Assigned task. Which lines in the entries below contain the string "property"? Show each of them in full.

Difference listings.
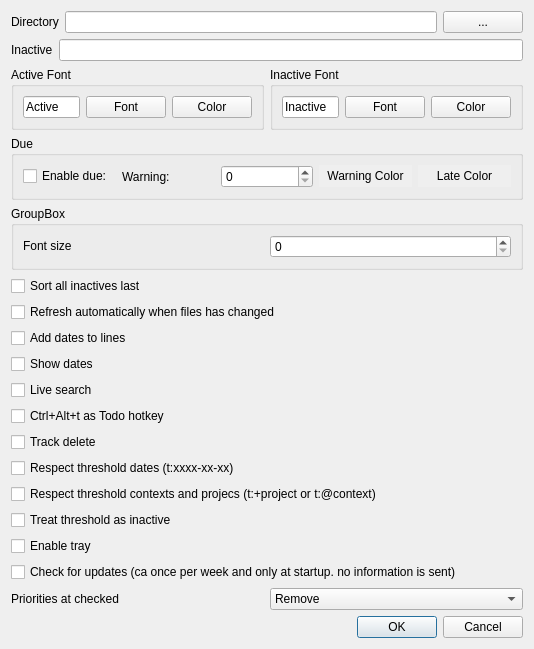
SverrirValgeirsson/Todour, file settingsdialog.ui: the form before one commit.
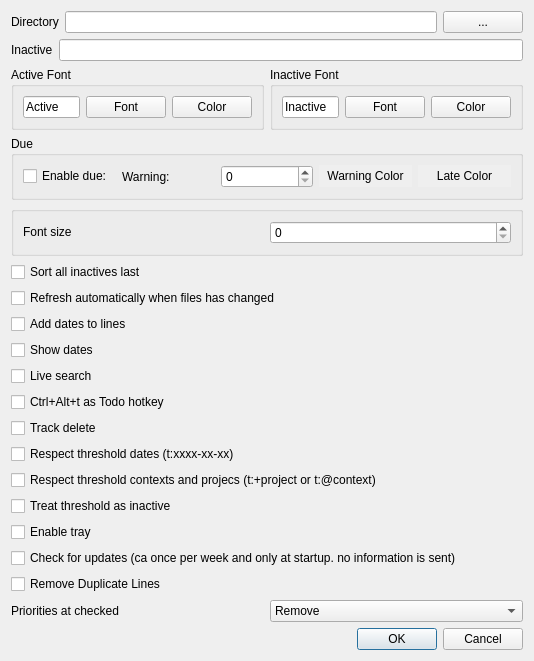
The form after the commit.

Patch:
```diff
--- a/settingsdialog.ui
+++ b/settingsdialog.ui
@@ -7,7 +7,7 @@
     <x>0</x>
     <y>0</y>
     <width>534</width>
-    <height>597</height>
+    <height>641</height>
    </rect>
   </property>
   <property name="windowTitle">
@@ -188,7 +188,7 @@
    <item>
     <widget class="QGroupBox" name="groupBox_4">
      <property name="title">
-      <string>GroupBox</string>
+      <string/>
      </property>
      <layout class="QHBoxLayout" name="horizontalLayout_9">
       <item>
@@ -294,6 +294,13 @@
      </property>
     </widget>
    </item>
+   <item>
+    <widget class="QCheckBox" name="cb_removeDoublets">
+     <property name="text">
+      <string>Remove Duplicate Lines</string>
+     </property>
+    </widget>
+   </item>
    <item>
     <layout class="QHBoxLayout" name="horizontalLayout_8">
      <item>
```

Result.
   </property>
   <property name="windowTitle">
      <property name="title">
      </property>
      </property>
+     <property name="text">
+     </property>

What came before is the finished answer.